I’ll never forget my first day at St. George’s Cathedral in Cape Town, South Africa. A political rally had been called and canceled by the government, so Archbishop Tutu said, “Okay, we’re just going to have church then.” And church he had. They gathered together in that Cathedral and the police were massing by the hundreds on the outside and they were there to intimidate, to threaten, to try and frighten all the worshipers. The police were so bold and arrogant they even came into that Cathedral and stood along the walls. They were writing down and tape recording everything that Archbishop Tutu said. But he stood there to preach, and he said, “This system of apartheid cannot endure because it is evil.” Then he pointed his finger at those police standing along the walls of his sanctuary and said, “You are powerful. You are very powerful, but you are not gods and I serve a God who cannot be mocked.” Then he flashed that wonderful Desmond Tutu smile and said, “So, since you’ve already lost, since you’ve already lost, I invite you today to come and join the winning side!” 
Did Archbishop Oscar Romero seek to end the Salvadorian death squads by inviting them to debate ethics with those who they labelled subversive Communists? I doubt it very much.
Not know for his outspokenness before he took up office, in the face of the injustices of his day he felt compelled by his Christian faith to speak out. Romero took sides against the brutal regime of the day. And paid with his life.
In his own words:
“Do you want to know if your Christianity is genuine? Here is the touchstone: Whom do you get along with? Who are those who criticize you? Who are those who do not accept you? Who are those who flatter you?”
“When the church hears the cry of the oppressed it cannot but denounce the social structures that give rise to and perpetuate the misery from which the cry arises.”
“A church that suffers no persecution but enjoys the privileges and support of the things of the earth – beware! – is not the true church of Jesus Christ. A preaching that does not point out sin is not the preaching of the gospel. A preaching that makes sinners feel good, so that they are secured in their sinful state, betrays the gospel’s call.”
The Church in this country today faces none of these threats. There is little risk in taking sides with the poor and the oppressed, beyond the risk of an odd bit of ridicule in the right wing press (unless you are the Canon Chancellor of St Paul’s, that is).
So which side are you on?
Are you going to side with those who are suffering disproportionately from the spending cuts, or with the big corporations who cheat the public purse of at least £35bn in tax avoidance?

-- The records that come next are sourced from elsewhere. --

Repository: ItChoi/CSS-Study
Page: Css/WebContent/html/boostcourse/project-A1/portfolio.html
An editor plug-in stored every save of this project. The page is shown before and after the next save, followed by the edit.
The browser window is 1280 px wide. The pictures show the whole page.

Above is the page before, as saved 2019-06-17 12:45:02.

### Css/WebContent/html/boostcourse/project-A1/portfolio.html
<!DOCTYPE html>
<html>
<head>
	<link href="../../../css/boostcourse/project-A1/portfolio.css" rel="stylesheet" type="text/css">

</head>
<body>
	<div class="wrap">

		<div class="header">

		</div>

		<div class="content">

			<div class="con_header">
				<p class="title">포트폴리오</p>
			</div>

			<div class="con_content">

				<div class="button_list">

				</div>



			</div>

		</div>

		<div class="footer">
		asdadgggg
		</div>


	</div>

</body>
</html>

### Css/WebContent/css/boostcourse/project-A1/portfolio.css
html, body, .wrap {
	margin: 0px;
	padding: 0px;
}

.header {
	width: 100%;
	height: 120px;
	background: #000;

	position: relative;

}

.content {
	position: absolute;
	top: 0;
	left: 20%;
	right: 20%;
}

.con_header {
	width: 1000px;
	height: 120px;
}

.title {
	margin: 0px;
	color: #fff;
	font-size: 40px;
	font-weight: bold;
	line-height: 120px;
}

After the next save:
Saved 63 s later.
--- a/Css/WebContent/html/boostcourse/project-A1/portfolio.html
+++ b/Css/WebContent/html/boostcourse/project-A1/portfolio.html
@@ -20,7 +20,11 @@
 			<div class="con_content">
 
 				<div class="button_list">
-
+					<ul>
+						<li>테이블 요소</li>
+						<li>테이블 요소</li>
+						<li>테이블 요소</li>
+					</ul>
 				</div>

Are you going to side with the cleaners and the caretakers, the shopworkers and care assistants struggling to make ends meet on £6.08 an hour, or with the company directors who, in spite of our precipitate economic crisis, awarded themselves 50% pay increases last year?
Are you willing to take the side of the millions in this country (as well as globally), who will struggling with the choice to ‘heat or eat’ this winter, or with the energy companies making millions from rigged energy markets?
Are you going to side with those in low paid jobs, struggling to make work pay in the face of an effective marginal tax rate in excess of 70% (when tax and benefits are taken into account), or with investment bankers, hedge fund managers and other corporations who threaten to take their business abroad if their 50% tax rate isn’t cut?
So why is the Church so timid, so reluctant to take sides?
And Mary said:
My soul magnifies the Lord,
and my spirit rejoices in God my Saviour,
for he has looked with favour on the lowliness of his servant…
…He has shown strength with his arm;
he has scattered the proud in the thoughts of their hearts.
He has brought down the powerful from their thrones,
and lifted up the lowly:
He has filled the hungry with good things,
and sent the rich away empty.
Luke 1: 46-48, 51-53